Invented independently by Joseph Raymond Butts and Seth Lover, the humbucker pickup “bucks” hum. It is ingeniously designed to passively cancel noise by having two coils with the magnetic poles reversed (i.e. the first coil has its north at the top while the other coil has its north at the bottom) and with the coils wound in opposite directions (one clockwise and the other counterclockwise). By connecting the coils together either in series (typical) or parallel, the common mode signals (signals common to both input coils —the noise) end up 180° out of phase and cancel out. The coils can either be placed side by side (typical) or stacked (to fit single-coil guitars such as the Fender Stratocaster).
We are currently using single-coils in floating differential mode in the Six Pack Project. The coils are connected to the + and – inputs of the differential amplifier without any direct path to ground. This configuration is inherently noise canceling. Should we be using double coils in humbucking configuration instead to get even better noise cancellation?
Humbuckers are far from perfect. To get good CMRR (Common Mode Rejection Ratio —the ability of a device to reject the common-mode noise), you need to have good matching of the coils and that is very difficult to achieve. The tolerance can go as high as 10%-20%. Differential Op Amps, on the other hand, have very good CMRR. The CMRR is limited by the matching of the resistors and you can get matched 1% or even laser-trimmed 0.1% resistors. For the subsequent tests (below), I use 1% matched resistors.
The FFT graphs below were taken from the Fender Stratocaster, the Gibson Les Paul and the Hex Pickup, while the strings are damped, to reveal the noise floor. In these tests, the Fender Stratocaster and the Gibson Les Paul go single-ended through the high-impedance input of the audio interface (as intended) while the hex pickup goes through the balanced input (again as intended) making sure that the gain of both inputs are properly calibrated at the same level prior to testing using a reference signal (1Khz sine). I am touching the bridge or strings of the Strat and LP to keep the noise down, but the hex pickup is left alone “no hands”.
The first graph is the noisy single coil. The nasty peaks are the 60 Hz harmonics and there are some bad EMI starting from 3 kHz as well (the shop where we tested is quite a noisy environment).
The second graph is the Les Paul. It is a lot better than the Stratocaster of course, but it is not perfect. The noise is still very present.

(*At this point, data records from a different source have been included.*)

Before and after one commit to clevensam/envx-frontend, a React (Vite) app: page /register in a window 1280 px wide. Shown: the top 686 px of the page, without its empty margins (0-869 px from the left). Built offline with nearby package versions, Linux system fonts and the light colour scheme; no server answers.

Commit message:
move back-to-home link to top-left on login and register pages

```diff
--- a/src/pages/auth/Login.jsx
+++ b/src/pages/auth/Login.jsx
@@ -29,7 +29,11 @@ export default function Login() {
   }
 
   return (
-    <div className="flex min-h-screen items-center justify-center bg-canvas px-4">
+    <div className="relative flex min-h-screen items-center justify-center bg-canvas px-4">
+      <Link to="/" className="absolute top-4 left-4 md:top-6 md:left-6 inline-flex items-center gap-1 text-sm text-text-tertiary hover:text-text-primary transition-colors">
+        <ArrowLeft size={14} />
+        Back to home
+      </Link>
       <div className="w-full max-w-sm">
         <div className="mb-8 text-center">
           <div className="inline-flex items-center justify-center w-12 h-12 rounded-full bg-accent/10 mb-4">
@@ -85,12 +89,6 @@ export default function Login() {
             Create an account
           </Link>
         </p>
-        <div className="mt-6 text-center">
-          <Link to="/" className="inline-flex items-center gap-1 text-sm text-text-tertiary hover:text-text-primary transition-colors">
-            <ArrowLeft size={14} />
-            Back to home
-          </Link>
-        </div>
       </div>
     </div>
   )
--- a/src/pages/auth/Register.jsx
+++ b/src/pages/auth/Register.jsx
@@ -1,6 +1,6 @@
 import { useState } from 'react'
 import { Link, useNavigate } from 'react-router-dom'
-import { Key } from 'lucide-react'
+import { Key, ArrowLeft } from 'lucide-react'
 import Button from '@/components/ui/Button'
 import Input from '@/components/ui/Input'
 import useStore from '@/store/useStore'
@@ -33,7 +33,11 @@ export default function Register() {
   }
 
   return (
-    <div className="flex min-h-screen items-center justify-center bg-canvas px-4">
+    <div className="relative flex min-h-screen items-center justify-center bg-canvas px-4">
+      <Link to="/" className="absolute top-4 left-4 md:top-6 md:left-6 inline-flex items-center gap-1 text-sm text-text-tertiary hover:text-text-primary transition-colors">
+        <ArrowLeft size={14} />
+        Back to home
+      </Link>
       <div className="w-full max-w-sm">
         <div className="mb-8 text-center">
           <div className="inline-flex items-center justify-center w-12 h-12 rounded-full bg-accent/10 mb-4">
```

The third graph is the hex pickup using the LME49726 Op Amp with input noise specified as 15 nV/√Hz at 1kHz (6.9 nV/√Hz at 100kHz). You can see how silent it is compared to the first two. There’s still the 60 Hz and its harmonics but the levels are vanishingly low. EMI is totally obliterated (what you see there is the self noise of the Op Amp which increases with frequency — I can see that same noise with the inputs shorted).
Will the use of double coils make it even better? Perhaps. It may well be that the noise we see in the humbucker graph is mostly from the wiring since Les Pauls have single-ended outputs and this article on Balanced Guitar Wiring shows that balanced wiring on a standard electric guitar can give a lot of improvement.
I could certainly try to find out, but I am already quite happy with the noise level of the current design and a double coil design (either side-by-side or stacked) will complicate the design. Are there alternatives? One easy idea is to take advantage of the multiple coils and have the coils alternate from north-south pole orientation, clockwise winding for the 1st, 3rd and 5th coils and south-north pole orientation, counterclockwise winding for the 2nd, 4th and 6th coils. That way, the sum of the pickup outputs will cancel some more of the noise the same way humbuckers do.
Another cool idea is to wire the pickup in a bifilar coil configuration where two coils are wound at the same time (from two magnet-wire spools). The center tap connects to the start of one coil with the end of the other. The center tap is then connected to ground (or for single supplies, a voltage reference halfway between V+ and ground). The two coils, now in series, then connect to + and – inputs of the differential amplifier. What’s really neat about the bifilar coil is that the coils are always perfectly matched! The opposing fields are always perfectly balanced since the magnet-wire pairs are always in close proximity, and you always end up with the exact number of turns.
It turns out that both ideas above can be implemented. We’ll see how it goes…